I mentioned Hip: The History by John Leland yesterday, so I just wanted to write a short blurb about it. I think the title is self explanatory. And even though it sounds like it is a easy read, it is a very heady book that took me a while to really get in to. Initially, it was not I expected since it reads like a very scholarly book, but I like some of the things Leland brings up toward the end of the book.
While I made many marks in this book as I read, I was particularly drawn to the chapter on hip selling out. In these days where everything seems to be hip or cool and it is almost impossible to be “different”, I like how Leland acknowledges it is still possible to be hip or “true to yourself” while living in our world today.
Selling out, Ginsberg said, was one of those cornball ideas that people who didn’t have anything to do got hung up on. I wouldn’t have minded doing it if I could find what to sell out to. Geniuses don’t sell out, in the sense that genius bursts the bounds of either selling out or not selling out. When somebody has real inspiration like Dylan, the move to electric is just simply the expansion of his genius into more forms, wilder forms. He’s got that sense of negative capability being able to go all the way in, without necessarily losing himself. Committing himself and at the same time doing it like a poet, landing like the cat with nine lives.
And this is from an article he quotes by Thomas Frank:

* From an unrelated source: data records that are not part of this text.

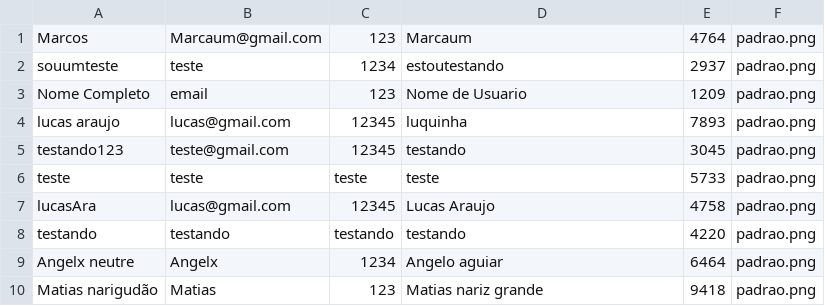
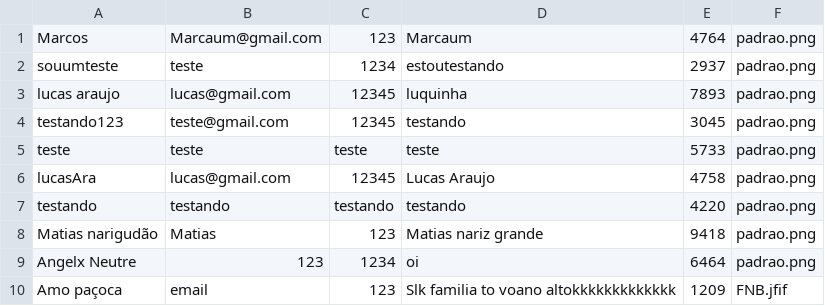
Before and after one commit to Marcaum04/Instadev, a CSV file: Database/Usuario.csv, drawn as a sheet.

```diff
--- a/Database/Usuario.csv
+++ b/Database/Usuario.csv
@@ -2,3 +2,2 @@ Marcos;Marcaum@gmail.com;123;Marcaum;4764;padrao.png
 souumteste;teste;1234;estoutestando;2937;padrao.png
-Nome Completo;email;123;Nome de Usuario;1209;padrao.png
 lucas araujo;lucas@gmail.com;12345;luquinha;7893;padrao.png
@@ -8,3 +7,4 @@ lucasAra;lucas@gmail.com;12345;Lucas Araujo;4758;padrao.png
 testando;testando;testando;testando;4220;padrao.png
-Angelx neutre;Angelx;1234;Angelo aguiar;6464;padrao.png
 Matias narigudão;Matias;123;Matias nariz grande;9418;padrao.png
+Angelx Neutre;123;1234;oi;6464;padrao.png
+Amo paçoca;email;123;Slk familia to voano altokkkkkkkkkkkkk;1209;FNB.jfif
```
Also changed, not shown: 6 other files.
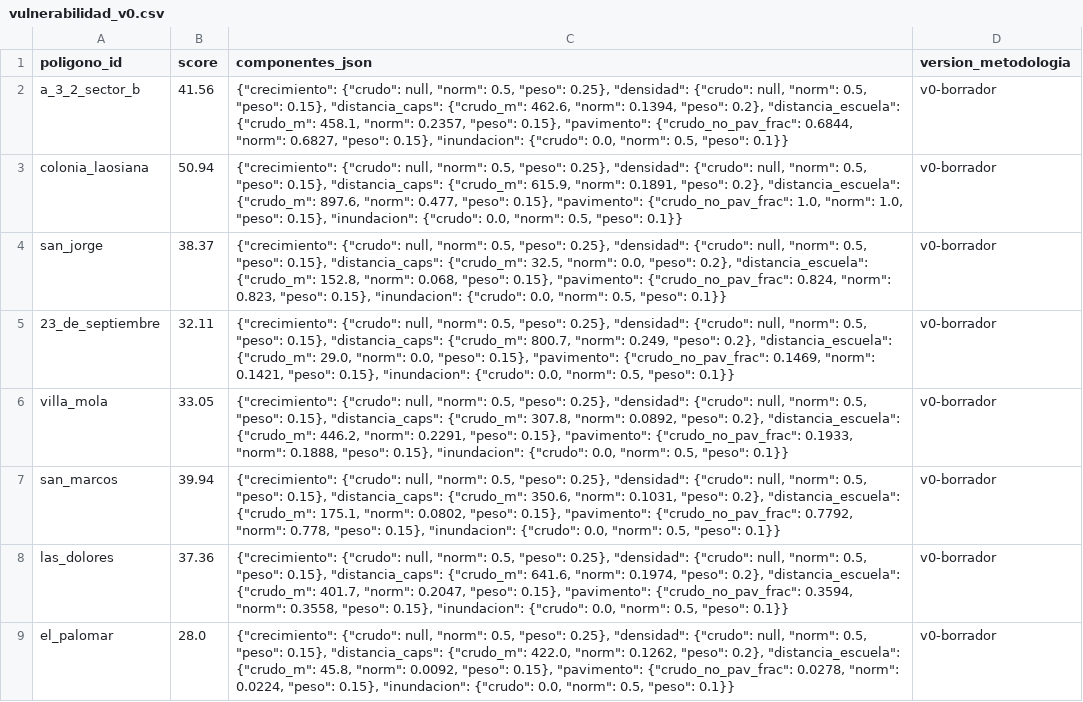
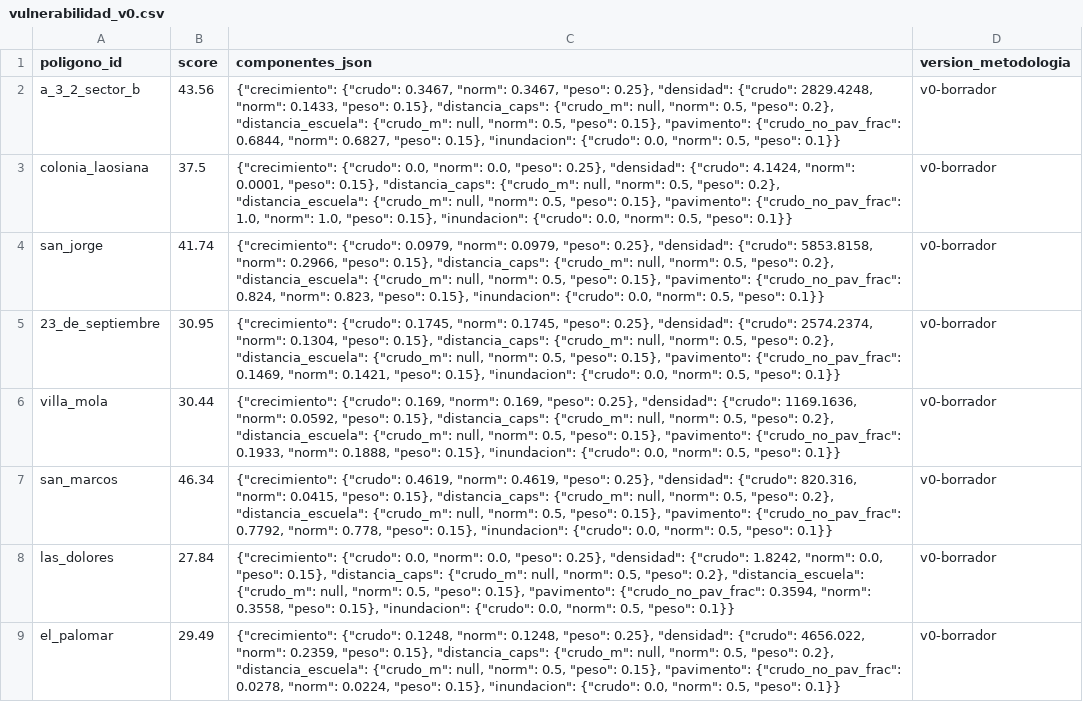
Before and after one commit to solstise/observatorio, a CSV file: data/processed/vulnerabilidad_v0.csv, drawn as a sheet; only a part is shown; the diff covers the shown part only; the diff names each change by its address in the sheet, - before the commit and + after, or states it on an @@ line.

```diff
--- a/data/processed/vulnerabilidad_v0.csv
+++ b/data/processed/vulnerabilidad_v0.csv
-B2 (score): 41.56
+B2 (score): 43.56
-C2 (componentes_json): {"crecimiento": {"crudo": null, "norm": 0.5, "peso": 0.25}, "densidad": {"crudo": null, "norm": 0.5, "peso": 0.15}, "distancia_caps": {"crudo_m": 462.6, "norm": 0.1394, "peso": 0.2}, "distancia_escuela": {"crudo_m": 458.1, "norm": 0.2357, "peso": 0.15},…
+C2 (componentes_json): {"crecimiento": {"crudo": 0.3467, "norm": 0.3467, "peso": 0.25}, "densidad": {"crudo": 2829.4248, "norm": 0.1433, "peso": 0.15}, "distancia_caps": {"crudo_m": null, "norm": 0.5, "peso": 0.2}, "distancia_escuela": {"crudo_m": null, "norm": 0.5, "peso": 0.15},…
-B3 (score): 50.94
+B3 (score): 37.5
-C3 (componentes_json): {"crecimiento": {"crudo": null, "norm": 0.5, "peso": 0.25}, "densidad": {"crudo": null, "norm": 0.5, "peso": 0.15}, "distancia_caps": {"crudo_m": 615.9, "norm": 0.1891, "peso": 0.2}, "distancia_escuela": {"crudo_m": 897.6, "norm": 0.477, "peso": 0.15},…
+C3 (componentes_json): {"crecimiento": {"crudo": 0.0, "norm": 0.0, "peso": 0.25}, "densidad": {"crudo": 4.1424, "norm": 0.0001, "peso": 0.15}, "distancia_caps": {"crudo_m": null, "norm": 0.5, "peso": 0.2}, "distancia_escuela": {"crudo_m": null, "norm": 0.5, "peso": 0.15},…
-B4 (score): 38.37
+B4 (score): 41.74
-C4 (componentes_json): {"crecimiento": {"crudo": null, "norm": 0.5, "peso": 0.25}, "densidad": {"crudo": null, "norm": 0.5, "peso": 0.15}, "distancia_caps": {"crudo_m": 32.5, "norm": 0.0, "peso": 0.2}, "distancia_escuela": {"crudo_m": 152.8, "norm": 0.068, "peso": 0.15},…
+C4 (componentes_json): {"crecimiento": {"crudo": 0.0979, "norm": 0.0979, "peso": 0.25}, "densidad": {"crudo": 5853.8158, "norm": 0.2966, "peso": 0.15}, "distancia_caps": {"crudo_m": null, "norm": 0.5, "peso": 0.2}, "distancia_escuela": {"crudo_m": null, "norm": 0.5, "peso": 0.15},…
-B5 (score): 32.11
+B5 (score): 30.95
-C5 (componentes_json): {"crecimiento": {"crudo": null, "norm": 0.5, "peso": 0.25}, "densidad": {"crudo": null, "norm": 0.5, "peso": 0.15}, "distancia_caps": {"crudo_m": 800.7, "norm": 0.249, "peso": 0.2}, "distancia_escuela": {"crudo_m": 29.0, "norm": 0.0, "peso": 0.15},…
+C5 (componentes_json): {"crecimiento": {"crudo": 0.1745, "norm": 0.1745, "peso": 0.25}, "densidad": {"crudo": 2574.2374, "norm": 0.1304, "peso": 0.15}, "distancia_caps": {"crudo_m": null, "norm": 0.5, "peso": 0.2}, "distancia_escuela": {"crudo_m": null, "norm": 0.5, "peso": 0.15},…
-B6 (score): 33.05
+B6 (score): 30.44
-C6 (componentes_json): {"crecimiento": {"crudo": null, "norm": 0.5, "peso": 0.25}, "densidad": {"crudo": null, "norm": 0.5, "peso": 0.15}, "distancia_caps": {"crudo_m": 307.8, "norm": 0.0892, "peso": 0.2}, "distancia_escuela": {"crudo_m": 446.2, "norm": 0.2291, "peso": 0.15},…
+C6 (componentes_json): {"crecimiento": {"crudo": 0.169, "norm": 0.169, "peso": 0.25}, "densidad": {"crudo": 1169.1636, "norm": 0.0592, "peso": 0.15}, "distancia_caps": {"crudo_m": null, "norm": 0.5, "peso": 0.2}, "distancia_escuela": {"crudo_m": null, "norm": 0.5, "peso": 0.15},…
-B7 (score): 39.94
+B7 (score): 46.34
-C7 (componentes_json): {"crecimiento": {"crudo": null, "norm": 0.5, "peso": 0.25}, "densidad": {"crudo": null, "norm": 0.5, "peso": 0.15}, "distancia_caps": {"crudo_m": 350.6, "norm": 0.1031, "peso": 0.2}, "distancia_escuela": {"crudo_m": 175.1, "norm": 0.0802, "peso": 0.15},…
+C7 (componentes_json): {"crecimiento": {"crudo": 0.4619, "norm": 0.4619, "peso": 0.25}, "densidad": {"crudo": 820.316, "norm": 0.0415, "peso": 0.15}, "distancia_caps": {"crudo_m": null, "norm": 0.5, "peso": 0.2}, "distancia_escuela": {"crudo_m": null, "norm": 0.5, "peso": 0.15},…
-B8 (score): 37.36
+B8 (score): 27.84
-C8 (componentes_json): {"crecimiento": {"crudo": null, "norm": 0.5, "peso": 0.25}, "densidad": {"crudo": null, "norm": 0.5, "peso": 0.15}, "distancia_caps": {"crudo_m": 641.6, "norm": 0.1974, "peso": 0.2}, "distancia_escuela": {"crudo_m": 401.7, "norm": 0.2047, "peso": 0.15},…
+C8 (componentes_json): {"crecimiento": {"crudo": 0.0, "norm": 0.0, "peso": 0.25}, "densidad": {"crudo": 1.8242, "norm": 0.0, "peso": 0.15}, "distancia_caps": {"crudo_m": null, "norm": 0.5, "peso": 0.2}, "distancia_escuela": {"crudo_m": null, "norm": 0.5, "peso": 0.15},…
-B9 (score): 28.0
+B9 (score): 29.49
-C9 (componentes_json): {"crecimiento": {"crudo": null, "norm": 0.5, "peso": 0.25}, "densidad": {"crudo": null, "norm": 0.5, "peso": 0.15}, "distancia_caps": {"crudo_m": 422.0, "norm": 0.1262, "peso": 0.2}, "distancia_escuela": {"crudo_m": 45.8, "norm": 0.0092, "peso": 0.15},…
+C9 (componentes_json): {"crecimiento": {"crudo": 0.1248, "norm": 0.1248, "peso": 0.25}, "densidad": {"crudo": 4656.022, "norm": 0.2359, "peso": 0.15}, "distancia_caps": {"crudo_m": null, "norm": 0.5, "peso": 0.2}, "distancia_escuela": {"crudo_m": null, "norm": 0.5, "peso": 0.15},…
```
Also changed, not shown: 1 removed row and 70 edited cells elsewhere in this file, 2 other files.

The minions of corporate America, he wrote, are no longer drones in gray flannel suits. “They’re hipper that you can ever hope to be because hip is their official ideology, and they’re always going to be there at the poetry reading to encourage your ‘rebellion’ with a hearty ‘right on, man!’ before you even know they’re in the auditorium. You can’t outrun them, or even stay ahead of them for very long; it’s their racetrack, and that’s them waiting at the finish line to congratulate you on how outrageous your new style is, on how you shocked those stuffy prudes out in the heartland.”
And I think Leland really nails it here:
Hip becomes relevant precisely when it is impure, jumping in the pit with the beast of capitalism – feeding it, resisting it, exploiting it, reshaping it. Co-opting it, even as it is co-opted in return. As students of the civil rights movement have learned, the choice between autonomy and access – between Malcolm X ad Martin Luther King – is a false dichotomy; the only appropriate choice is both. If hip is a measure of enlightenment; it is only reasonable to expect its truths to play out in the marketplace as well – to open avenues of access even as they provide the buffer of autonomy.
In this world of increasing all encompassing “hip”, I think it is important to remember that maybe the best way to be true to yourself is to be in the middle of it all and making sure your voice is loud, truthful, and sincere.